Meanwhile, the economic rise of China looms large. China’s rise has impacted the region in two conflicting ways. While China’s growth has been a source of demand for ASEAN products, its dominance in manufacturing has also provided stiff competition, both domestically and in third markets. The second of these factors has been more prominent. On balance, China’s growth may hinder rather than promote Southeast Asia’s economic performance.
Compare, for example, China’s GDP in 1994, then equal to the combined GDP of the ASEAN member states, with the current size of China’s economy, which is five times larger than ASEAN’s. Then compare the growth of manufacturing value-added. China’s global market share has risen from just 6% in 2001 – when it joined the World Trade Organization – to 28% in 2020. In contrast, ASEAN’s share of manufacturing value-added in 2020 is only 4.4%. Twenty years earlier, its share was 2.5%.[iii]
China has been extremely successful in attracting export orientated FDI that otherwise Southeast Asia may have received. Several factors may have helped. Infrastructure development in China has been rapid and advanced. Access to the domestic market can be a critical incentive.
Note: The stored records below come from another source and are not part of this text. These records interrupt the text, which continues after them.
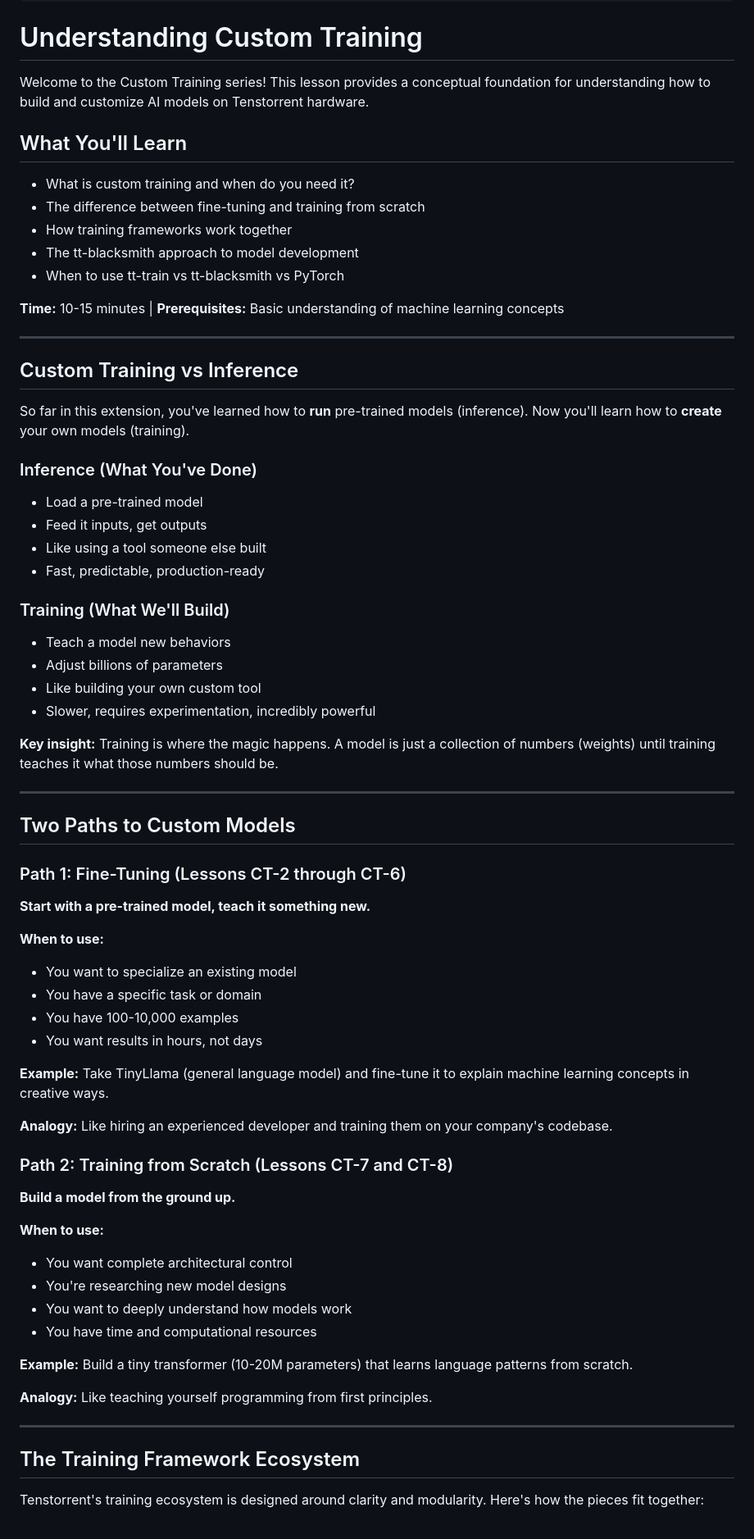
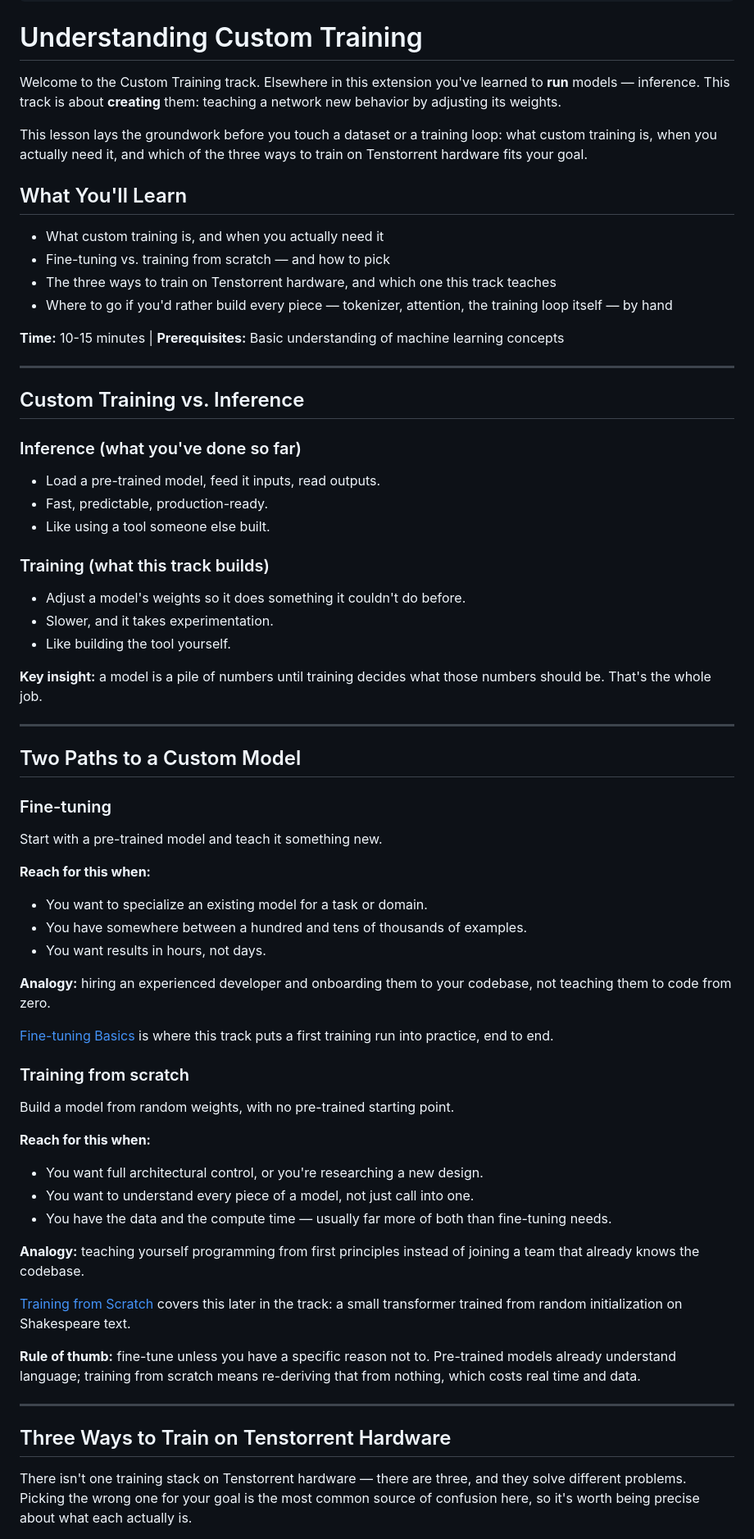
Before and after one commit to tenstorrent/tt-vscode-toolkit, a Markdown page: content/lessons/ct1-understanding-training.md, the part around one of its changes. Shown at 82% size. GitHub-like rendering.

Commit message:
docs(ct): re-author ct1 — tt-train/ttml stack, disentangle tt-blacksmith (TT-Forge)

```diff
--- a/content/lessons/ct1-understanding-training.md
+++ b/content/lessons/ct1-understanding-training.md
@@ -31,71 +31,68 @@ estimatedMinutes: 15
 
 # Understanding Custom Training
 
-Welcome to the Custom Training series! This lesson provides a conceptual foundation for understanding how to build and customize AI models on Tenstorrent hardware.
+Welcome to the Custom Training track. Elsewhere in this extension you've learned to **run** models — inference. This track is about **creating** them: teaching a network new behavior by adjusting its weights.
+
+This lesson lays the groundwork before you touch a dataset or a training loop: what custom training is, when you actually need it, and which of the three ways to train on Tenstorrent hardware fits your goal.
 
 ## What You'll Learn
 
-- What is custom training and when do you need it?
-- The difference between fine-tuning and training from scratch
-- How training frameworks work together
-- The tt-blacksmith approach to model development
-- When to use tt-train vs tt-blacksmith vs PyTorch
+- What custom training is, and when you actually need it
+- Fine-tuning vs. training from scratch — and how to pick
+- The three ways to train on Tenstorrent hardware, and which one this track teaches
+- Where to go if you'd rather build every piece — tokenizer, attention, the training loop itself — by hand
 
 **Time:** 10-15 minutes | **Prerequisites:** Basic understanding of machine learning concepts
 
 ---
 
-## Custom Training vs Inference
+## Custom Training vs. Inference
 
-So far in this extension, you've learned how to **run** pre-trained models (inference). Now you'll learn how to **create** your own models (training).
+### Inference (what you've done so far)
+- Load a pre-trained model, feed it inputs, read outputs.
+- Fast, predictable, production-ready.
+- Like using a tool someone else built.
 
-### Inference (What You've Done)
-- Load a pre-trained model
-- Feed it inputs, get outputs
-- Like using a tool someone else built
-- Fast, predictable, production-ready
+### Training (what this track builds)
+- Adjust a model's weights so it does something it couldn't do before.
+- Slower, and it takes experimentation.
+- Like building the tool yourself.
 
-### Training (What We'll Build)
-- Teach a model new behaviors
-- Adjust billions of parameters
-- Like building your own custom tool
-- Slower, requires experimentation, incredibly powerful
-
-**Key insight:** Training is where the magic happens. A model is just a collection of numbers (weights) until training teaches it what those numbers should be.
+**Key insight:** a model is a pile of numbers until training decides what those numbers should be. That's the whole job.
 
 ---
 
-## Two Paths to Custom Models
+## Two Paths to a Custom Model
 
-### Path 1: Fine-Tuning (Lessons CT-2 through CT-6)
-**Start with a pre-trained model, teach it something new.**
+### Fine-tuning
+Start with a pre-trained model and teach it something new.
 
-**When to use:**
-- You want to specialize an existing model
-- You have a specific task or domain
-- You have 100-10,000 examples
-- You want results in hours, not days
+**Reach for this when:**
+- You want to specialize an existing model for a task or domain.
+- You have somewhere between a hundred and tens of thousands of examples.
+- You want results in hours, not days.
 
-**Example:** Take TinyLlama (general language model) and fine-tune it to explain machine learning concepts in creative ways.
+**Analogy:** hiring an experienced developer and onboarding them to your codebase, not teaching them to code from zero.
 
-**Analogy:** Like hiring an experienced developer and training them on your company's codebase.
+[Fine-tuning Basics](command:tenstorrent.showLesson?["ct4-finetuning-basics"]) is where this track puts a first training run into practice, end to end.
 
-### Path 2: Training from Scratch (Lessons CT-7 and CT-8)
-**Build a model from the ground up.**
+### Training from scratch
+Build a model from random weights, with no pre-trained starting point.
 
-**When to use:**
-- You want complete architectural control
-- You're researching new model designs
-- You want to deeply understand how models work
-- You have time and computational resources
+**Reach for this when:**
+- You want full architectural control, or you're researching a new design.
+- You want to understand every piece of a model, not just call into one.
+- You have the data and the compute time — usually far more of both than fine-tuning needs.
 
-**Example:** Build a tiny transformer (10-20M parameters) that learns language patterns from scratch.
+**Analogy:** teaching yourself programming from first principles instead of joining a team that already knows the codebase.
 
-**Analogy:** Like teaching yourself programming from first principles.
+[Training from Scratch](command:tenstorrent.showLesson?["ct8-training-from-scratch"]) covers this later in the track: a small transformer trained from random initialization on Shakespeare text.
+
+**Rule of thumb:** fine-tune unless you have a specific reason not to. Pre-trained models already understand language; training from scratch means re-deriving that from nothing, which costs real time and data.
 
 ---
 
-## The Training Framework Ecosystem
+## Three Ways to Train on Tenstorrent Hardware
 
-Tenstorrent's training ecosystem is designed around clarity and modularity. Here's how the pieces fit together:
+There isn't one training stack on Tenstorrent hardware — there are three, and they solve different problems. Picking the wrong one for your goal is the most common source of confusion here, so it's worth being precise about what each actually is.
 
```
Also changed, not shown: other parts of content/lessons/ct1-understanding-training.md (+73 -272 lines).
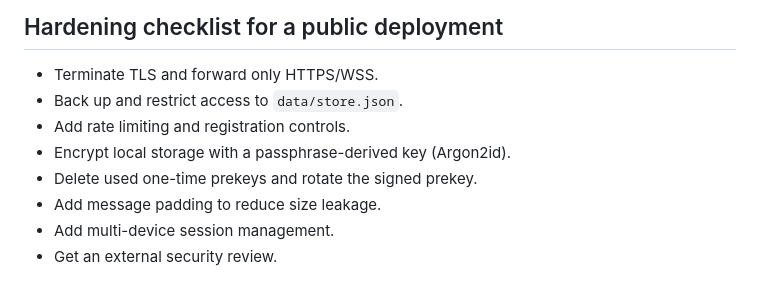
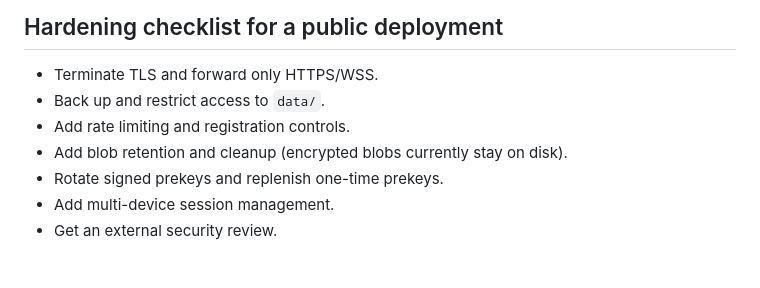
Before and after one commit to autod3structeur/blacknoir, a Markdown page: README.md, the part around one of its changes. GitHub-like rendering.

```diff
--- a/README.md
+++ b/README.md
@@ -133,11 +158,10 @@ without an independent review.
 ## Hardening checklist for a public deployment
 
 - Terminate TLS and forward only HTTPS/WSS.
-- Back up and restrict access to `data/store.json`.
+- Back up and restrict access to `data/`.
 - Add rate limiting and registration controls.
-- Encrypt local storage with a passphrase-derived key (Argon2id).
-- Delete used one-time prekeys and rotate the signed prekey.
-- Add message padding to reduce size leakage.
+- Add blob retention and cleanup (encrypted blobs currently stay on disk).
+- Rotate signed prekeys and replenish one-time prekeys.
 - Add multi-device session management.
 - Get an external security review.
 
```
Also changed, not shown: other parts of README.md (+50 -25 lines), docs/screenshot.png (added), docs/verification.png (added), 16 other files.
The industrial workforce is comparatively highly skilled. The undervaluing of the currency was maintained while the country’s industries attained sufficient scale to be competitive. Lastly, government subsidies help create a competitive environment.
While ASEAN exports to China have grown, the marginal propensity of China to import from ASEAN remains very low. In 2011, ASEAN members exported US$ 140 billion of goods to China, a number that grew to US$ 218 billion in 2020. That amounts to a US$ 78 billion increase.[iv] Over the same time frame, China’s economy nearly doubled from US$ 7.5 trillion to US$ 14.7 trillion – US$ 7.2 trillion of growth. Hence, every US$ 100 of China’s growth only produced US$ 1 of export growth from Southeast Asia.
Conversely, in 2011 ASEAN members imported US$ 155 billion from China. Over the next ten years, this figure grew to US$ 300 billion – that is a 94% growth worth US$ 145 billion. Over that time, the combined GDP of ASEAN member states rose by US$ 700 billion. Hence, every US$ 100 of ASEAN GDP growth was accompanied by US$ 20 of imports from China. The marginal propensity to import from China is twenty times higher than China’s marginal propensity to import from ASEAN.
The clear consequence of this asymmetry has been the widening of ASEAN’s trade deficit with China, which has grown from US$ 15 billion in 2011 to US$ 82 billion in 2020. Due to the five-fold increase, ASEAN’s bilateral deficit with China amounts to 2.7% of GDP.
How does intra-ASEAN trade compare? In contrast, intra-ASEAN trade has fallen, shrinking from US$ 582 billion in 2011 to US$ 567 billion in 2020 – that is a 3% decline. Relative to overall trade, it shrank from 24% to 21% despite economic diplomacy efforts to encourage inter-connectivity of the region. Thus, intra-ASEAN trade is only marginally larger than trade with China, which accounts for 19.4% of total trade.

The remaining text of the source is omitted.